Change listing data
++++++++
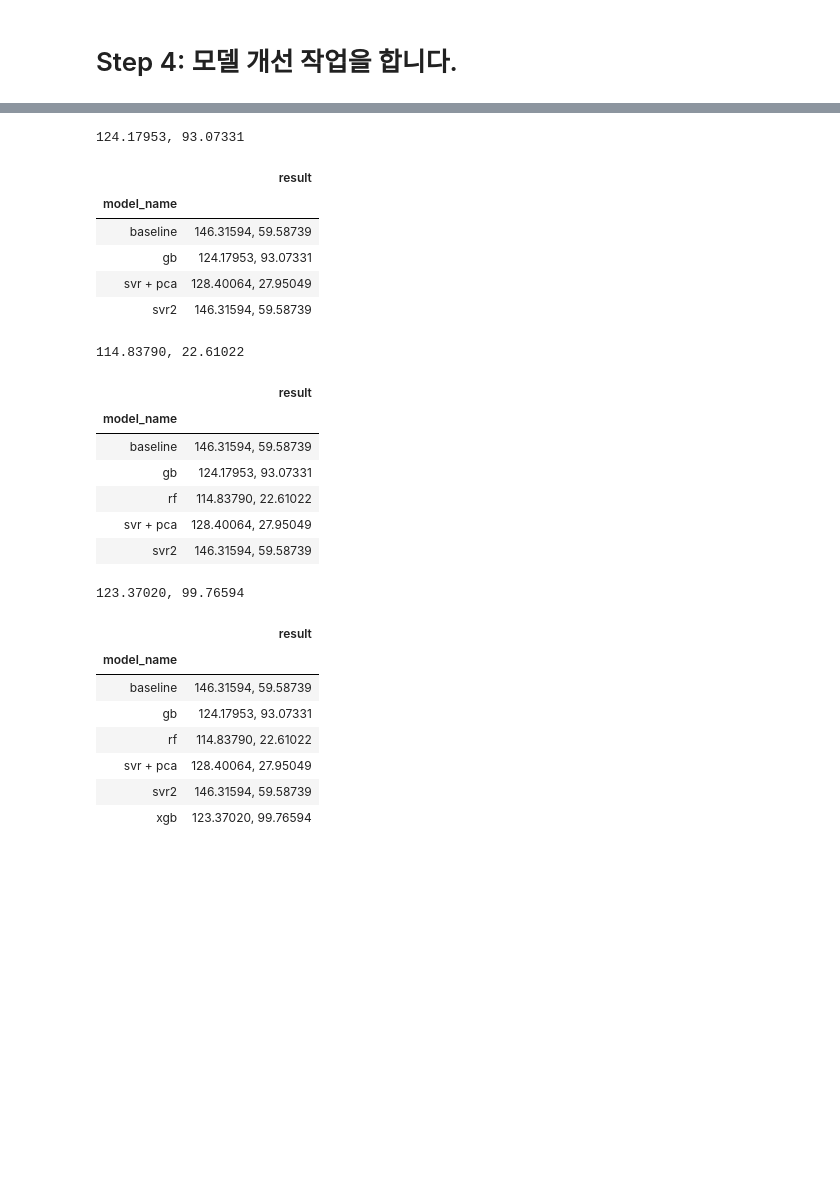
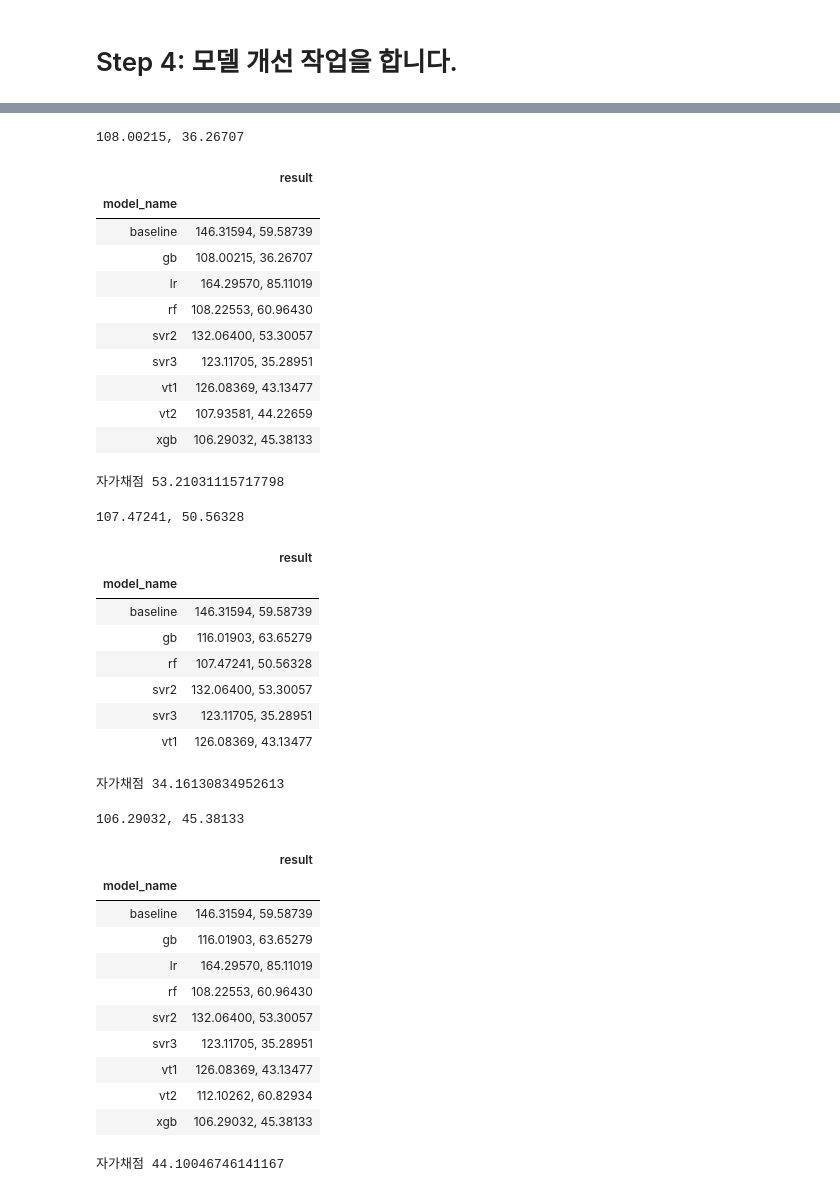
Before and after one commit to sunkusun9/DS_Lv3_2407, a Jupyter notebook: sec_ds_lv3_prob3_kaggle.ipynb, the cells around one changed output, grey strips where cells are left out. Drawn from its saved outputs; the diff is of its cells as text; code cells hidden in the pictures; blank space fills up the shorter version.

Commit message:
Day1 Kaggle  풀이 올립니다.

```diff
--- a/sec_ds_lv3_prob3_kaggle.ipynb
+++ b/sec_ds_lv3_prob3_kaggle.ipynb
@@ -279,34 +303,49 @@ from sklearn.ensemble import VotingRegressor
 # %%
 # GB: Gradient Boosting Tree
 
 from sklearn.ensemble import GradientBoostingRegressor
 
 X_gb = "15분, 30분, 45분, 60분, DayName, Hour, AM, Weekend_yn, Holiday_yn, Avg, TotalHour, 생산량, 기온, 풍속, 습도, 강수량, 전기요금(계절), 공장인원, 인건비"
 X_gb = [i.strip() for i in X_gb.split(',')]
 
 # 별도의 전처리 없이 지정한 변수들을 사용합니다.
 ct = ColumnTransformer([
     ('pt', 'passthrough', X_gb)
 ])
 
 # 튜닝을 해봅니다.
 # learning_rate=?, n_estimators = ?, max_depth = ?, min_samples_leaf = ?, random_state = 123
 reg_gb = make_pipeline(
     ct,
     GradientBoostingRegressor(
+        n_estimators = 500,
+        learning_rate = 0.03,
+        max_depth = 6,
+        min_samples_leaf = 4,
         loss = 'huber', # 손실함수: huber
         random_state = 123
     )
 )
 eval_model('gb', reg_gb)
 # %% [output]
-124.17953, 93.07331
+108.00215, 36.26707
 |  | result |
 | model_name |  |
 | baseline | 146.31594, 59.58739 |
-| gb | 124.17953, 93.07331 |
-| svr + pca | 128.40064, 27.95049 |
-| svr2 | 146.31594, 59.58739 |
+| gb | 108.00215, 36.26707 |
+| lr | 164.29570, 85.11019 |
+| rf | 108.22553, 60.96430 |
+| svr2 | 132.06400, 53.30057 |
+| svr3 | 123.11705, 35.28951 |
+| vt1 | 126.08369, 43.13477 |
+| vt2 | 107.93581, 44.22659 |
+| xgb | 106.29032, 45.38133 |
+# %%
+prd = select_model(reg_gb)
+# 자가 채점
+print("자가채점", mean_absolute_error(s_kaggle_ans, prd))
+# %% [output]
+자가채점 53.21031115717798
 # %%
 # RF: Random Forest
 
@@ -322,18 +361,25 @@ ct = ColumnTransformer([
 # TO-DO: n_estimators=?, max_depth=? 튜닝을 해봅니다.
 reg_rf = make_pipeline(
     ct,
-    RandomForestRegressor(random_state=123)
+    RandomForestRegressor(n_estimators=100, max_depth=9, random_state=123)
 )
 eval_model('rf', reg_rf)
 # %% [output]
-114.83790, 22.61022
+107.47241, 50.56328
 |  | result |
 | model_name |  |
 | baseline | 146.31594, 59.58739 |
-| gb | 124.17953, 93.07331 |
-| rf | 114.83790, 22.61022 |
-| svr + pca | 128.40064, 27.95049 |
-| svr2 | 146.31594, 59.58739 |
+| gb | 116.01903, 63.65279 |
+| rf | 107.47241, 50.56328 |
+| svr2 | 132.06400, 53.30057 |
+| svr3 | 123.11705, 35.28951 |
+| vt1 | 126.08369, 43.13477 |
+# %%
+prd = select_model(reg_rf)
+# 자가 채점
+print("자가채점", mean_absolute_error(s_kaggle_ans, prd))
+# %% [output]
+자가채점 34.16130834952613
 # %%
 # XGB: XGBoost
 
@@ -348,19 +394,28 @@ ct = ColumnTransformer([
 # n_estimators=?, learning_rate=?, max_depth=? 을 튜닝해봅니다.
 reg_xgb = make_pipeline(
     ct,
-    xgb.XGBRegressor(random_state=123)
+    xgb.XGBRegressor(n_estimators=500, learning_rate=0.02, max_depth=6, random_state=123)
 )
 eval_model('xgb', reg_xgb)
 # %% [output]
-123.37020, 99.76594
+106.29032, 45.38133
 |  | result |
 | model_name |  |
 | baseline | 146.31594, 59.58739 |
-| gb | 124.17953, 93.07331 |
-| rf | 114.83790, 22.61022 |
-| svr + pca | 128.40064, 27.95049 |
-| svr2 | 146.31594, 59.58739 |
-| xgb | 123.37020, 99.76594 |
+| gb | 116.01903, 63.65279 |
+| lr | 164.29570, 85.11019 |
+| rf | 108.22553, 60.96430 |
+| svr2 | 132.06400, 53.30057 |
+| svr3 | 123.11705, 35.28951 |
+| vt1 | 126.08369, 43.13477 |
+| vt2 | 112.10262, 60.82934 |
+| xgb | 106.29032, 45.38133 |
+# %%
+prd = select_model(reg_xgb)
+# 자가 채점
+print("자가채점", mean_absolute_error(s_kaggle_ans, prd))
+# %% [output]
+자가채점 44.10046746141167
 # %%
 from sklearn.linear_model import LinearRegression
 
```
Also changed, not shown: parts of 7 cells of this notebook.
++++++++
_EXERCISE_
Copy down every line of the entries containing the word "changed".

_ANSWER TO THIS EXERCISE_
Before and after one commit to sunkusun9/DS_Lv3_2407, a Jupyter notebook: sec_ds_lv3_prob3_kaggle.ipynb, the cells around one changed output, grey strips where cells are left out. Drawn from its saved outputs; the diff is of its cells as text; code cells hidden in the pictures; blank space fills up the shorter version.
Also changed, not shown: parts of 7 cells of this notebook.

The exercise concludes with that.